* To do: From the data below, copy each line that includes the word "file".
*** Block opens ***
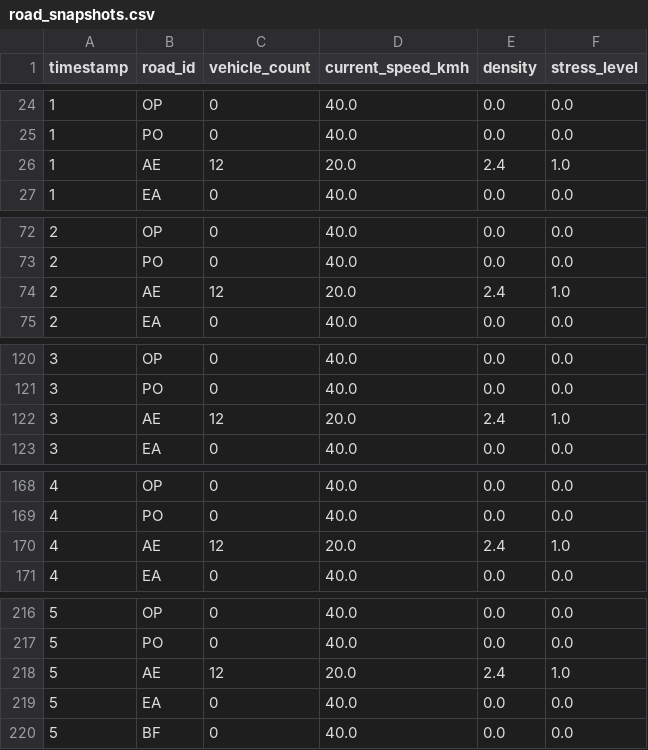
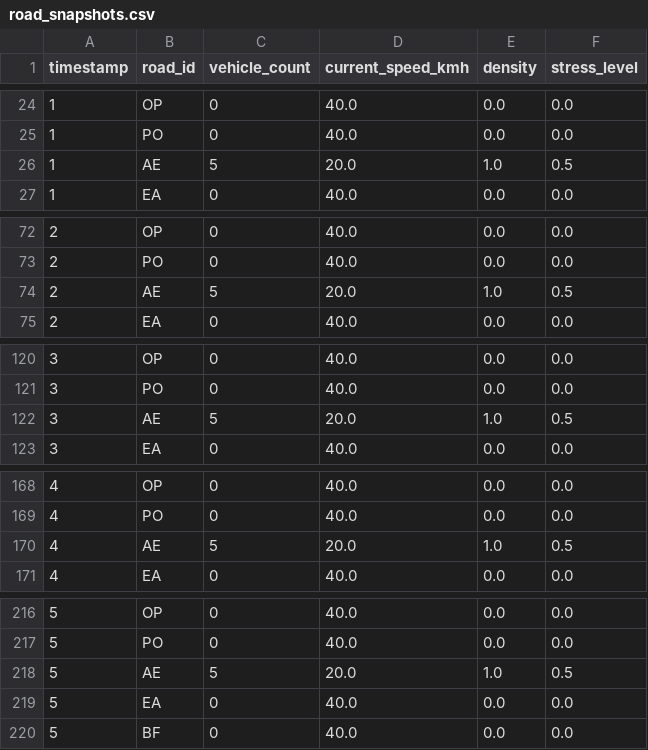
Before and after one commit to Starkoto/TYP, a CSV file: results/population/Homogeneous/road_snapshots.csv, drawn as a sheet; only a part is shown, gaps mark what is left out; the diff covers the shown part only.

```diff
--- a/results/population/Homogeneous/road_snapshots.csv
+++ b/results/population/Homogeneous/road_snapshots.csv
@@ -25,3 +25,3 @@ timestamp,road_id,vehicle_count,current_speed_kmh,density,stress_level
 1,PO,0,40.0,0.0,0.0
-1,AE,12,20.0,2.4,1.0
+1,AE,5,20.0,1.0,0.5
 1,EA,0,40.0,0.0,0.0
@@ -73,3 +73,3 @@ timestamp,road_id,vehicle_count,current_speed_kmh,density,stress_level
 2,PO,0,40.0,0.0,0.0
-2,AE,12,20.0,2.4,1.0
+2,AE,5,20.0,1.0,0.5
 2,EA,0,40.0,0.0,0.0
@@ -121,3 +121,3 @@ timestamp,road_id,vehicle_count,current_speed_kmh,density,stress_level
 3,PO,0,40.0,0.0,0.0
-3,AE,12,20.0,2.4,1.0
+3,AE,5,20.0,1.0,0.5
 3,EA,0,40.0,0.0,0.0
@@ -169,3 +169,3 @@ timestamp,road_id,vehicle_count,current_speed_kmh,density,stress_level
 4,PO,0,40.0,0.0,0.0
-4,AE,12,20.0,2.4,1.0
+4,AE,5,20.0,1.0,0.5
 4,EA,0,40.0,0.0,0.0
@@ -217,3 +217,3 @@ timestamp,road_id,vehicle_count,current_speed_kmh,density,stress_level
 5,PO,0,40.0,0.0,0.0
-5,AE,12,20.0,2.4,1.0
+5,AE,5,20.0,1.0,0.5
 5,EA,0,40.0,0.0,0.0
```
Also changed, not shown: 75 edited cells elsewhere in this file, results/population/Heterogeneous/road_snapshots.csv, results/population/Heterogeneous/trips.csv, 4 other files.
*** Block closes ***
* Solution to this problem:
Before and after one commit to Starkoto/TYP, a CSV file: results/population/Homogeneous/road_snapshots.csv, drawn as a sheet; only a part is shown, gaps mark what is left out; the diff covers the shown part only.
Also changed, not shown: 75 edited cells elsewhere in this file, results/population/Heterogeneous/road_snapshots.csv, results/population/Heterogeneous/trips.csv, 4 other files.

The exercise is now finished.